The twin curses of all-too-frequent bandhs and rampant extortion have made Assam an inhospitable place for enterprises to flourish. When many other states in the country are racing to nurture the spirit of entrepreneurship on their soil by creating the proper conditions, Assam continues to wallow in the rut that had been dug in the Eighties. Bandhs were then devised as an instrument of mass mobilization as the movement against illegal influx entered a critical phase. Nearly four decades down the line, the State seems to have no answers to the pernicious bandh culture deeply entrenched in its social fabric. With socio-political fragmentation in the State speeding up, sundry political parties, social organizations and rebel outfits are using bandhs to press their group-centric demands and pressurize the general populace. The negative fallout is such that just one PSU in the State, the Oil India Limited (OIL), suffered nearly Rs 50 crore losses in last two years due to bandhs and blockades. Pointing out that such losses translate to less royalty for the Assam government, OIL CMD Utpal Bora has appealed to Chief Minister Sarbanda Sonowal and Industry & Commerce Minister Chandra Mohan Patowary to intervene so that OIL’s production is not affected by bandhs. The OIL chief has also mentioned that the PSU spent Rs 130 crore last year and Rs 75 crore this year under corporate social responsibility (CSR) heading. In passing, Bora has also spoken about dotions often made to various cultural organizations, but ‘how far these dotions have proved effective’ being a matter of debate. No doubt, Bora was being diplomatic when he spoke to scribes in Guwahati in such cautious note, but it merely points to the other evil trend that has taken firm root along with bandh culture. Seeking dotions from corporates under various guises is but one form of the culture of extortion and blackmail that is really giving Assam a bad me.
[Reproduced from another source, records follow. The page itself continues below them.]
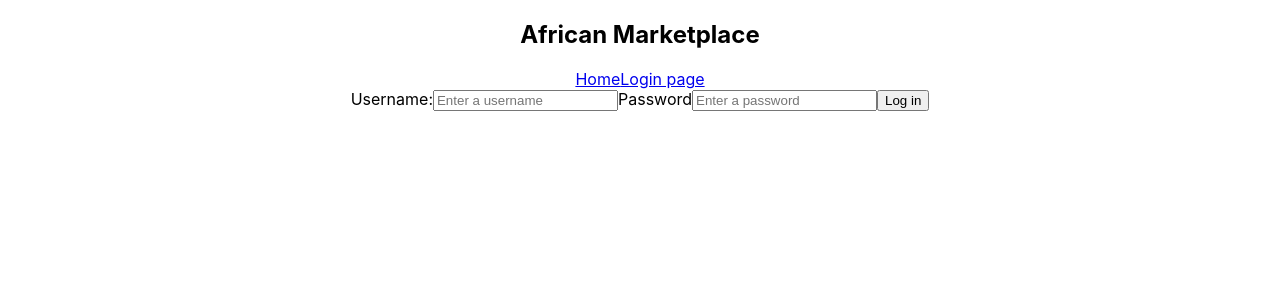
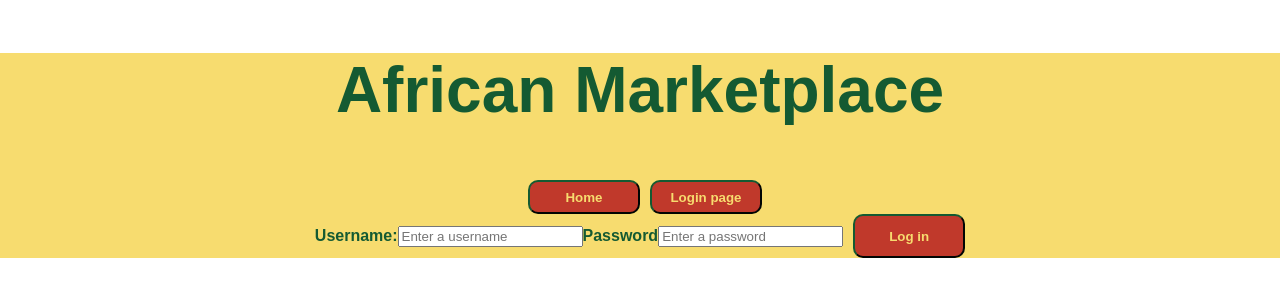
Before and after one commit to african-marketplace-dec2021/frontend, a React (Create React App) app in the folder frontend/: page /login in a window 1280 px wide. Shown: the top 300 px of the page. Built offline with nearby package versions, Linux system fonts and the light colour scheme.

Commit message:
styled home component

```diff
--- a/frontend/package.json
+++ b/frontend/package.json
@@ -11,6 +11,7 @@
     "react-dom": "^17.0.2",
     "react-router-dom": "^5.3.0",
     "react-scripts": "5.0.0",
+    "styled-components": "^5.3.3",
     "web-vitals": "^2.1.2"
   },
   "scripts": {
--- a/frontend/src/App.js
+++ b/frontend/src/App.js
@@ -1,6 +1,7 @@
 import './App.css';
 import React from 'react';
 import { Route, Switch, Link, useHistory } from "react-router-dom";
+import styled from 'styled-components';
 
 //Components
 import PrivateRoute from "./components/PrivateRoute";
@@ -9,17 +10,54 @@ import Listings from './components/Listings';
 import Login from './components/Login';
 import Logout from "./components/Logout";
 
+const StyledApp = styled.div`
+  background-color: #F7DC6F ;
+  color: #145A32;
+  font-family: Fantasy;
+  font-weight: bold;
+
+  h1 {
+    font-size: 4rem;
+  }
+
+  button {
+    background-color: #C0392B;
+    border-radius: 10px;
+    color: #F7DC6F;
+    font-family: Fantasy;
+    border-color: #145A32;
+    padding: 6%;
+    width: 7rem;
+    margin-left: 10px;
+    font-weight: bold;
+
+    &:hover {
+      transform: scale(1.1);
+    }
+  }
+
+  #login {
+    padding: 1%;
+  }
+
+  .nav-links{
+    display: flex;
+    justify-content: center;
+  }
+  `
+
+
 function App() {
   const isLoggedIn = localStorage.getItem("token")
   return (
-    <div className='App'>
+    <StyledApp className='App'>
       <nav>
         <h1>African Marketplace</h1>
         <div className='nav-links'>
-          <Link to='/'>Home</Link>
-          {isLoggedIn && <Link to='/listings'>Listings</Link>}
-          {!isLoggedIn && <Link to='/login'>Login page</Link>}
-          {isLoggedIn && <Link to='/logout'>Logout page</Link>}
+          <Link to='/'><button>Home</button></Link>
+          {isLoggedIn && <Link to='/listings'><button>Listings</button></Link>}
+          {!isLoggedIn && <Link to='/login'><button>Login page</button></Link>}
+          {isLoggedIn && <Link to='/logout'><button>Logout page</button></Link>}
         </div>
       </nav>
 
@@ -33,7 +71,7 @@ function App() {
       <Route path = '/' component={Home} />
     </Switch>
 
-    </div>
+    </StyledApp>
   );
 }
 
--- a/frontend/src/components/Login.js
+++ b/frontend/src/components/Login.js
@@ -1,5 +1,6 @@
 import React, { useState } from 'react';
 import axios from 'axios';
+
 
 const Login = () => {
 
@@ -53,7 +54,7 @@ const Login = () => {
                             onChange={handleChange}
                             placeholder="Enter a password"
                         />
-                        <button>Log in</button>
+                        <button id='login'>Log in</button>
             </form>
         </div>
     );
```
Also changed, not shown: 1 other file (tests, documents, lock files or other folders).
Both bandh and extortion cultures spring from the same negative mindset — to create nuisance and use that as a threat to make easy money. The spirit of taking risks and starting ventures would have been difficult enough in a State like Assam, whose society for long has put a premium on government jobs. But it is proving to be almost impossible with never-ending bandhs hurting the movement of men and materials. It was estimated that in 2014, Assam suffered losses of over Rs 2,940 crore due to bandhs. Earlier in January 2010, the Gauhati High Court had declared all bandhs as illegal, terming it a violation of the fundamental rights of citizens. Last year, at the fag end of 15 years at the helm, the then chief minister Tarun Gogoi in a moment of candour told scribes that one of his ‘failures’ was to curb bandh culture. In reality, bandhs have become a more virulent mece this year, with shutdowns enforced to protest auction of margil oilfields in the State, the bypassing of Raha in central Assam as a site for setting up the proposed AIIMS, the ‘delay’ over granting ST status to six ethnic communities, as well as a host of local issues. An outcome of increasing frequency of bandhs have been the mixed responses in many areas, with small traders and artisans and daily wagers venturing out for their livelihood. In turn, bandh organizers have become more violent to enforce their writ, with the police on many occasions remaining mute spectators. If the BJP-led government in Assam is really serious about bringing about change in the lines of the Prime Minister’s campaign to foster entrepreneurship, it must go after bandh organizers and tackle extortion on war footing. The media too needs to do its bit in helping build up an environment in the State that has no place for such regressive practices.